Rick Van Dresser,55, of Birmingham uses a pedometer to mark the steps he takes on a daily basis. Dresser participated in a friendly company wide competition from August to October to see which teams of employees could walk the most steps using a pedometer to mark the steps, at Huntington Bank in Troy, MI (image credit JESSICA J. TREVINO/Detroit Free Press)
By KATHERINE YUNG Detroit Free Press
For a growing number of workers, the most transformational workplace gadget isn't the iPhone 5 or a mini tablet computer. It's something much more basic: a pedometer.
Eager to cut health care costs and improve productivity, large employers such as Domino's Pizza, General Electric and Huntington National Bank, are embracing the devices for their workforce, holding contests to see who can walk the most steps and offering rewards, such as T-shirts, cash and reduced health insurance premiums.
"It's become part of the fabric of our culture," said Patti Wilmot, Domino's executive vice president of PeopleFirst. "This is a fun thing to do. It creates a lot of camaraderie and a lot of teamwork."
Last year, the Ann Arbor, Mich.-based pizza chain started offering pedometers to its 3,000 employees who are eligible for benefits. Today, nearly half of them are using the fitness trackers. Every step they take can help them earn up to $325 from the company.
Jennifer Balliett, Domino's benefits manager, said that 40% of employees who started wearing pedometers have reached what is considered to be an active or highly active fitness level.
"Healthy employees are happier, more productive employees," said Andrew Gutman, chief financial officer at the Farbman Group, a Southfield, Mich.-based real estate services firm that is in the process of buying $25 pedometers for each of its 200 employees.
Domino's and Huntington offer employee pedometer programs created by Virgin HealthMiles, a Massachusetts-based provider of workplace wellness programs. Its pedometer programs are used by 150 large companies and organizations, including half a dozen in Michigan such as the East China School District and Gardner-White.
The Virgin HealthMiles pedometer program sets high goals for participants, challenging them to reach 7,000 steps a day, the equivalent of 3.5 miles. It takes 2,000 steps to reach a mile.

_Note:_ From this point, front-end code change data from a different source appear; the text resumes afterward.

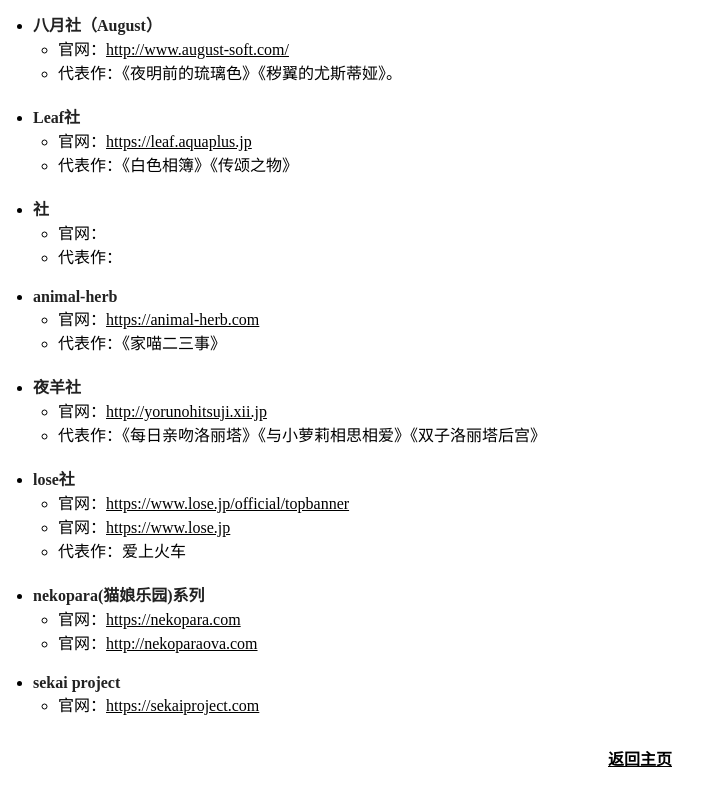
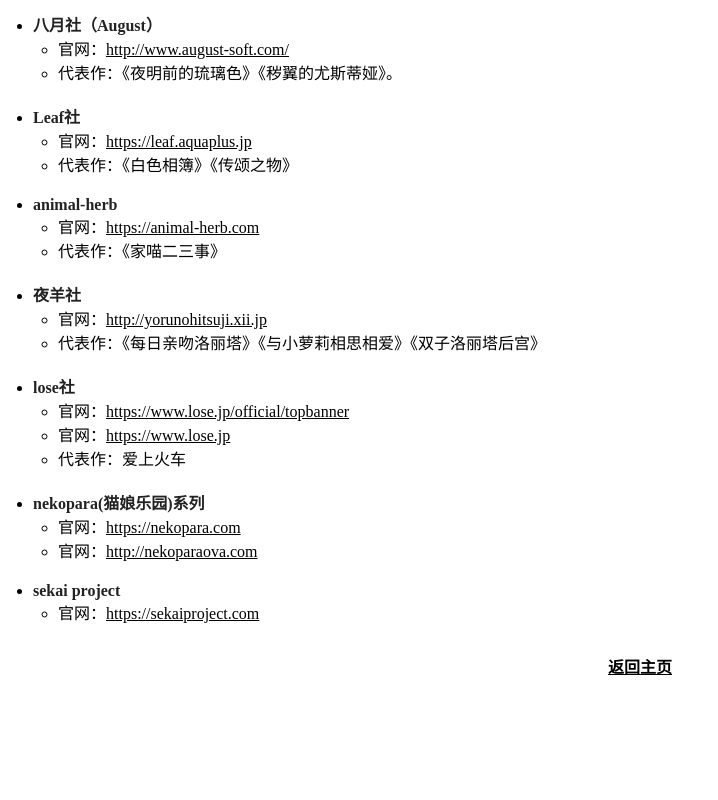
Before and after one commit to 250502520/galsuoyin, a plain HTML site: page index.html in a window 1280 px wide. Shown: the part 1255-2055 px from the top of the page, without its empty margins (0-718 px from the left). After the commit the page ends 1963 px from the top, so only its background shows below. Drawn offline with Linux system fonts and the light colour scheme.

Commit message:
Update index.html

```diff
--- a/index.html
+++ b/index.html
@@ -145,13 +145,6 @@
             </ul>
         </li>
         <li class="content-item">
-            <strong>社</strong>
-            <ul>
-                <li>官网：<a href="" target="_blank"></a></li>
-                <li>代表作：</li>
-            </ul>
-        </li>
-        <li class="content-item">
             <strong>animal-herb</strong>
             <ul>
                 <li>官网：<a href="https://animal-herb.com" target="_blank">https://animal-herb.com</a></li>
```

"It's a core part of overall healthy behavior change," said Tom Abshire, Virgin HealthMiles' senior vice president of marketing. "Every day I know what my goal is."
For employers, the main drawback for pedometers is their cost. Though these devices can be found at nearly every price level, reliable and accurate ones that allow users to upload their walking activity to their computers usually cost about $25. Virgin HealthMiles created its own $26 pedometer.
Using a cheap pedometer can create problems. Health Alliance Plan, the Detroit-based health insurer, had been providing free pedometers to employers as part of its work site wellness programs. But it received many complaints about the $4 devices and is switching to smartphone applications that track people's walking activity because it cannot afford to purchase more expensive pedometers.
Terri Kachadurian, HAP's director of work site wellness and member engagement, said employers are very interested in walking programs, and pedometers can be useful.
"The pedometer has been shown to help people increase the amount of physical activity they do" because it provides feedback, she said.
That's the case with Rick Van Dresser, a government banking relationship manager at Huntington. Wearing a pedometer motivated the lymphoma survivor to take 2-mile walks, five or six times a week with Parker, his 80-pound yellow Labrador. Before the pedometer, these outings occurred one to three times a week.
Van Dresser, 55, now averages 12,000 steps a day. The walking has paid off, resulting in a few lost pounds, a better mood and improved performances on the racquetball court.
"Walking and exercise just makes you feel better," he said. "I enjoy life more."